### Assigned task
I'd like the entries repeated exactly, without their pictures.

********

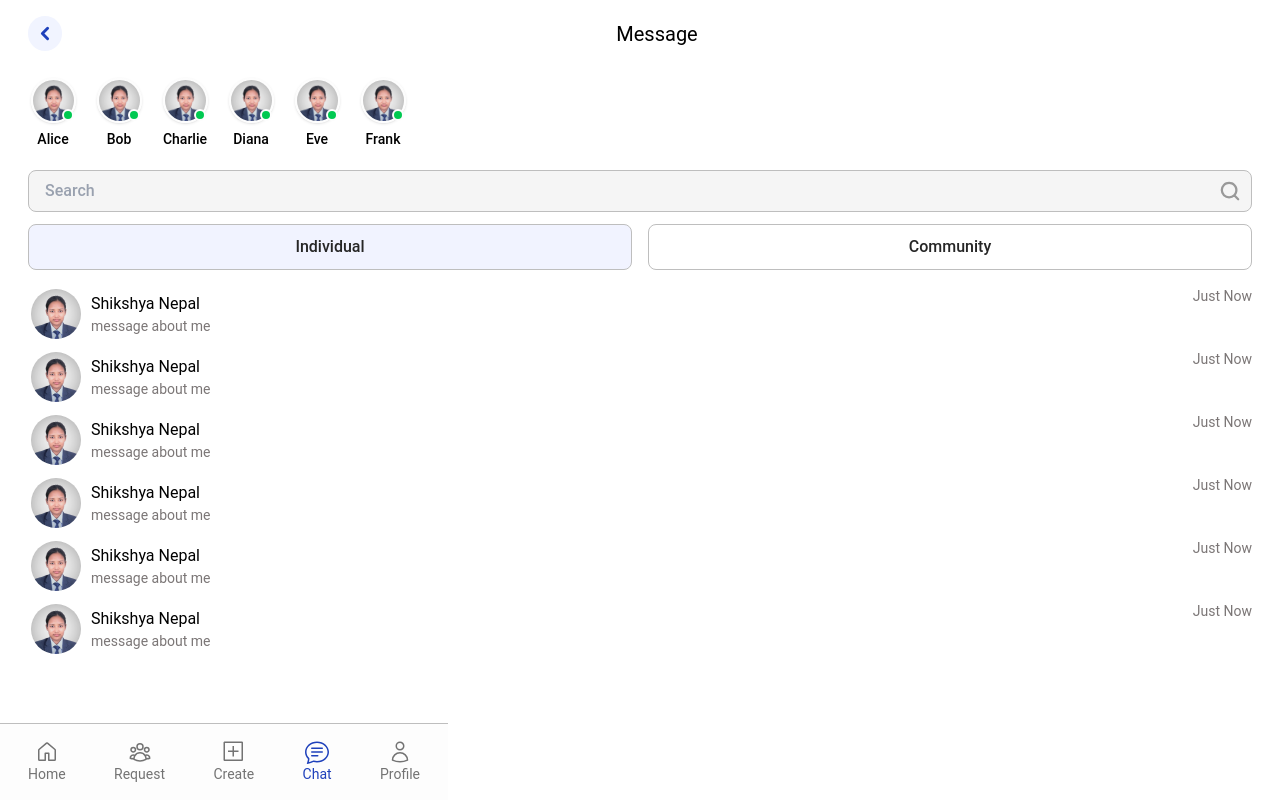
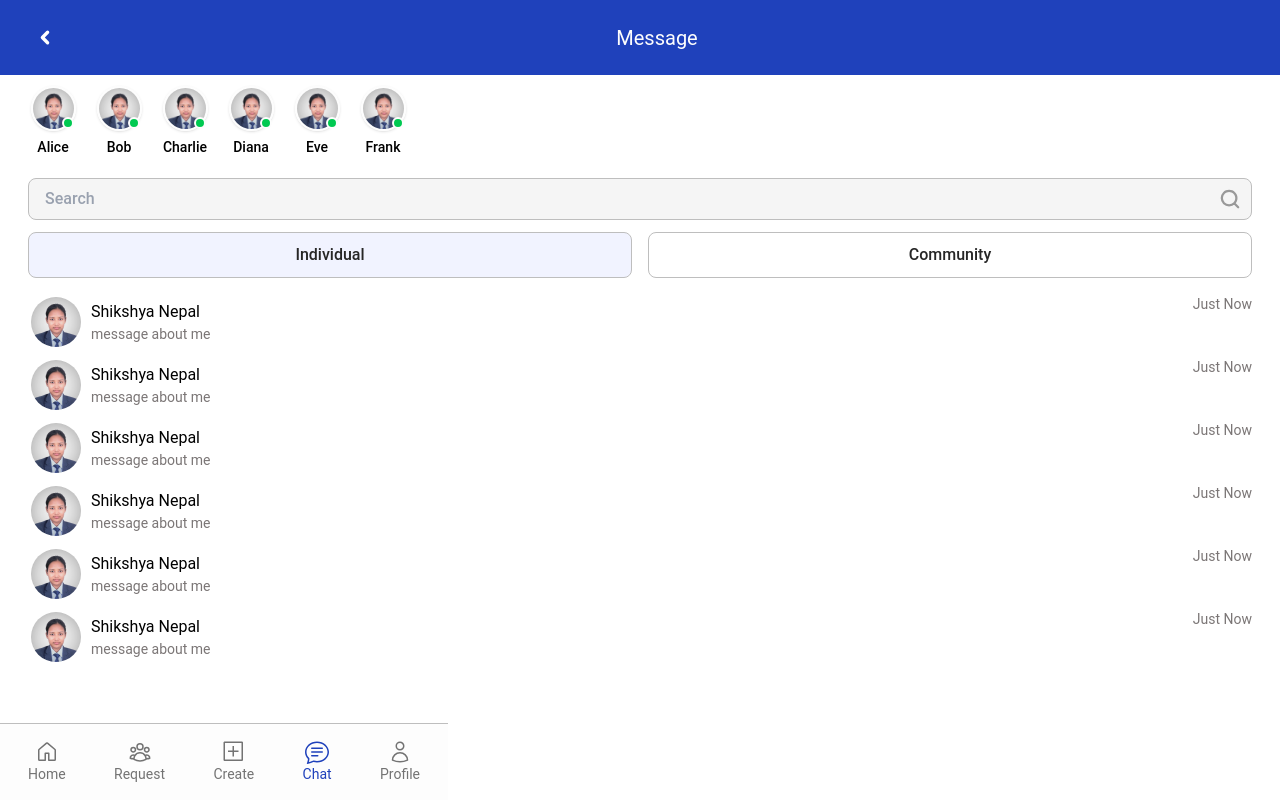
Before and after one commit to NilimaSardar/Skill_Sharing_Platform, a React (Vite) app in the folder Frontend/: page /dashboard/chat/individual in a window 1280 px wide. Built offline with nearby package versions, Linux system fonts and the light colour scheme; no server answers.

Commit message:
chat page done

```diff
--- a/Frontend/src/pages/Dashboard/Chat/ChatList.jsx
+++ b/Frontend/src/pages/Dashboard/Chat/ChatList.jsx
@@ -5,14 +5,15 @@ const ChatList = () => {
   const navigate = useNavigate();
 
   return (
-    <div className='mx-[28px]'>
-        <div className='flex items-center justify-start my-4'>
-            <div onClick={() => navigate(-1)} className="w-[35px] h-[35px] bg-icon-bg-hover flex items-center justify-center rounded-full cursor-pointer">
+    <div className=''>
+      <div className='flex items-center justify-between px-[28px] py-5 bg-primary text-white'>
+            <div onClick={() => navigate(-1)} className="w-[35px] h-[35px] flex items-center justify-center cursor-pointer">
                 <img src="../../images/BackArrow.svg" alt="notification bell" className='w-[25px] h-[25px]'/>
             </div>
             <h3 className='font-serif w-full text-center text-xl'>Message</h3>
         </div>
 
+        <div className='mx-[28px]'>
           {/* active profiles */}
           <div className="flex gap-4 overflow-x-auto py-2 hide-scrollbar">
           {["Alice", "Bob", "Charlie", "Diana", "Eve", "Frank"].map((user, idx) => (
@@ -77,6 +78,7 @@ const ChatList = () => {
             <Outlet />
           </div>
         </div>
+    </div>
   )
 }
 
```
Also changed, not shown: Frontend/public/images/BackArrow.svg. Lines whose indentation alone changed are shown as unchanged.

********

### Result below
Before and after one commit to NilimaSardar/Skill_Sharing_Platform, a React (Vite) app in the folder Frontend/: page /dashboard/chat/individual in a window 1280 px wide. Built offline with nearby package versions, Linux system fonts and the light colour scheme; no server answers.

Commit message:
chat page done

```diff
--- a/Frontend/src/pages/Dashboard/Chat/ChatList.jsx
+++ b/Frontend/src/pages/Dashboard/Chat/ChatList.jsx
@@ -5,14 +5,15 @@ const ChatList = () => {
   const navigate = useNavigate();
 
   return (
-    <div className='mx-[28px]'>
-        <div className='flex items-center justify-start my-4'>
-            <div onClick={() => navigate(-1)} className="w-[35px] h-[35px] bg-icon-bg-hover flex items-center justify-center rounded-full cursor-pointer">
+    <div className=''>
+      <div className='flex items-center justify-between px-[28px] py-5 bg-primary text-white'>
+            <div onClick={() => navigate(-1)} className="w-[35px] h-[35px] flex items-center justify-center cursor-pointer">
                 <img src="../../images/BackArrow.svg" alt="notification bell" className='w-[25px] h-[25px]'/>
             </div>
             <h3 className='font-serif w-full text-center text-xl'>Message</h3>
         </div>
 
+        <div className='mx-[28px]'>
           {/* active profiles */}
           <div className="flex gap-4 overflow-x-auto py-2 hide-scrollbar">
           {["Alice", "Bob", "Charlie", "Diana", "Eve", "Frank"].map((user, idx) => (
@@ -77,6 +78,7 @@ const ChatList = () => {
             <Outlet />
           </div>
         </div>
+    </div>
   )
 }
 
```
Also changed, not shown: Frontend/public/images/BackArrow.svg. Lines whose indentation alone changed are shown as unchanged.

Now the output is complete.